    He's just pulling your chain ;D
    BTW NE Ks here what part of the state you in huckle ?
     
  16. Bear76

    Bear76 New Member

    489
    Jan 9, 2008
    Kansas
    Lies, all lies. Up until now I believed everything you said. You just lost all credibility in my eyes  ;D

    Then again until I moved here I was always like "ugh, Kansas is so flat!" Now I get mad when people say Kansas is flat, I just need to remind them that they've never been to MY neck of the woods! I may not be a Kansan by birth, but I'm a Kansan by choice!

    Hedge apples are the best :) I put them all over my house to keep spiders away.

    All you chain-sawyers, is there certain types of wood that works better than others?
     
  17. huckle

    huckle New Member

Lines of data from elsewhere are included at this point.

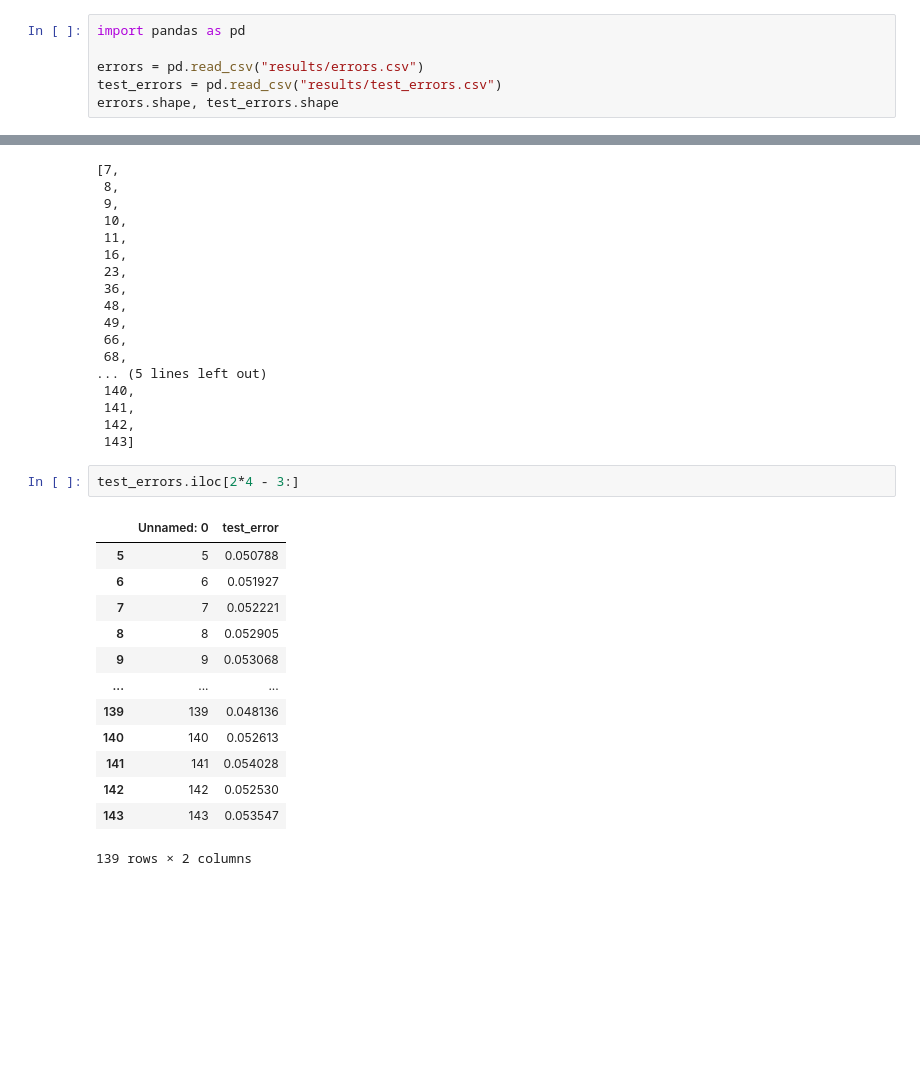
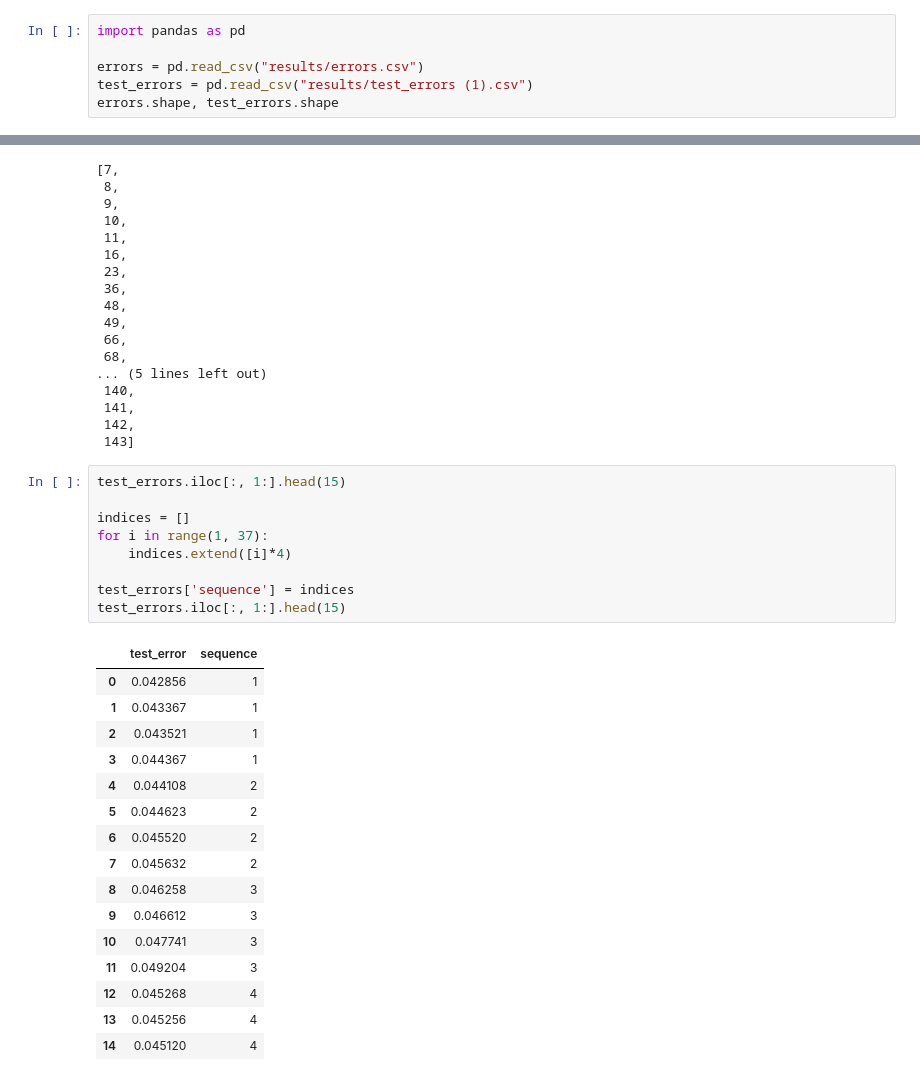
Before and after one commit to ponakilan/vid-anomaly, a Jupyter notebook: test.ipynb, the cells around one changed output, grey strips where cells are left out. Cells and saved outputs as stored; diff of their text form; blank space fills up the shorter version.

```diff
--- a/test.ipynb
+++ b/test.ipynb
@@ -131,7 +131,7 @@ tensor([[[[0.4118, 0.3882, 0.3490,  ..., 0.1882, 0.2353, 0.3059],
 import pandas as pd
 
 errors = pd.read_csv("results/errors.csv")
-test_errors = pd.read_csv("results/test_errors.csv")
+test_errors = pd.read_csv("results/test_errors (1).csv")
 errors.shape, test_errors.shape
 # %% [output]
 ((136, 2), (144, 2))
@@ -168,19 +168,29 @@ anomaly_seq_nums
  141,
  142,
  143]
-# %%
-test_errors.iloc[2*4 - 3:]
-# %% [output]
-|  | Unnamed: 0 | test_error |
-| 5 | 5 | 0.050788 |
-| 6 | 6 | 0.051927 |
-| 7 | 7 | 0.052221 |
-| 8 | 8 | 0.052905 |
-| 9 | 9 | 0.053068 |
-| ... | ... | ... |
-| 139 | 139 | 0.048136 |
-| 140 | 140 | 0.052613 |
-| 141 | 141 | 0.054028 |
-| 142 | 142 | 0.052530 |
-| 143 | 143 | 0.053547 |
-139 rows × 2 columns
+# %%
+test_errors.iloc[:, 1:].head(15)
+
+indices = []
+for i in range(1, 37):
+    indices.extend([i]*4)
+
+test_errors['sequence'] = indices
+test_errors.iloc[:, 1:].head(15)
+# %% [output]
+|  | test_error | sequence |
+| 0 | 0.042856 | 1 |
+| 1 | 0.043367 | 1 |
+| 2 | 0.043521 | 1 |
+| 3 | 0.044367 | 1 |
+| 4 | 0.044108 | 2 |
+| 5 | 0.044623 | 2 |
+| 6 | 0.045520 | 2 |
+| 7 | 0.045632 | 2 |
+| 8 | 0.046258 | 3 |
+| 9 | 0.046612 | 3 |
+| 10 | 0.047741 | 3 |
+| 11 | 0.049204 | 3 |
+| 12 | 0.045268 | 4 |
+| 13 | 0.045256 | 4 |
+| 14 | 0.045120 | 4 |
```
Also changed, not shown: parts of 3 cells of this notebook, 2 other files.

    270
    Jan 15, 2010
    Oh buddy... You see my icon? Its a hedgeapple. You know where that sucker came from? From KANSAS! :) Man, my whole dang web site is devoted to chainsaw stories - mostly from Kansas. Actually there's one there from GA. [/quote]
    He's just pulling your chain  ;D
    BTW NE Ks here what part of the state you in huckle  ?[/quote]

    Over by K-State.
     
  18. Deuce3

    Deuce3 Member

    565
    May 6, 2008
    For firewood, it's hard to beat oak; white oak is the best.  Kind of depends on what region you're in as to what folks say is the best firewood.  
     
  19. burley

    burley Well-Known Member

    Nov 26, 2006
    Kansas
    I was suprised something beat out hedge(Osage Orange )  ;D

    White and red oak are just average for choices around here ;hedge , hickory ,locust are more used/favored. It may be the best hardwood you have in good supply but we stack it with hedge to make it burn better. Course if you don't have it to burn don't do much good either  ;)
    Here are some weight/btu comparisons;

    Common Name Species Name Pounds
    /Cord Mbtu's
    /Cord
    Oak, Live (Southern) Quercus virginiana 4,840 36.6
    Osage Orange (Hedge) Maclura pomifera 4,728 32.9
    Madrone, Pacific Arbutus menziesii 4,086 30.9
    Dogwood Cornus 4,025 30.4
    Oak, Oregon (Garry) Quercus garryana 3,710 28.0
    Hickory, Shagbark Carya ovata 4,327 27.7
    Oak, Tanbark (Tanoak) Lithocarpus densiflorus 3,650 27.5
    Hop Hornbeam (Ironwood) Ostrya virginiana 4,267 27.3
    Beech, Blue (Ironwood) Carpinus caroliniana 3,890 26.8
    Birch, Black Betula lenta 3,890 26.8
    Locust, Black Robinia pseudoacacia 3,890 26.8
    Hickory, Bitternut  Carya cordiformis 3,832 26.7
    Locust, Honey Gleditsia triacanthos 3,832 26.7
    Apple Malus domestica 4,100 26.5
    Myrtle, Oregon (Pepperwood) Umbellularia californica 3,450 26.1
    Mulberry Morus rubra 3,712 25.8
    Oak, White Quercus alba 4,012 25.7
    Beech, European Fagus sylvatica 3,757 24
    Maple, Sugar Acer saccharum 3,757 24
    Oak, Red Quercus rubra  3,757 24
    http://www.chimneysweeponline.com/howood.htm
     
  20. huckle

    huckle New Member

    270
    Jan 15, 2010
    Nothing is as fun as hedge, though! Snap. Crackle. Pop.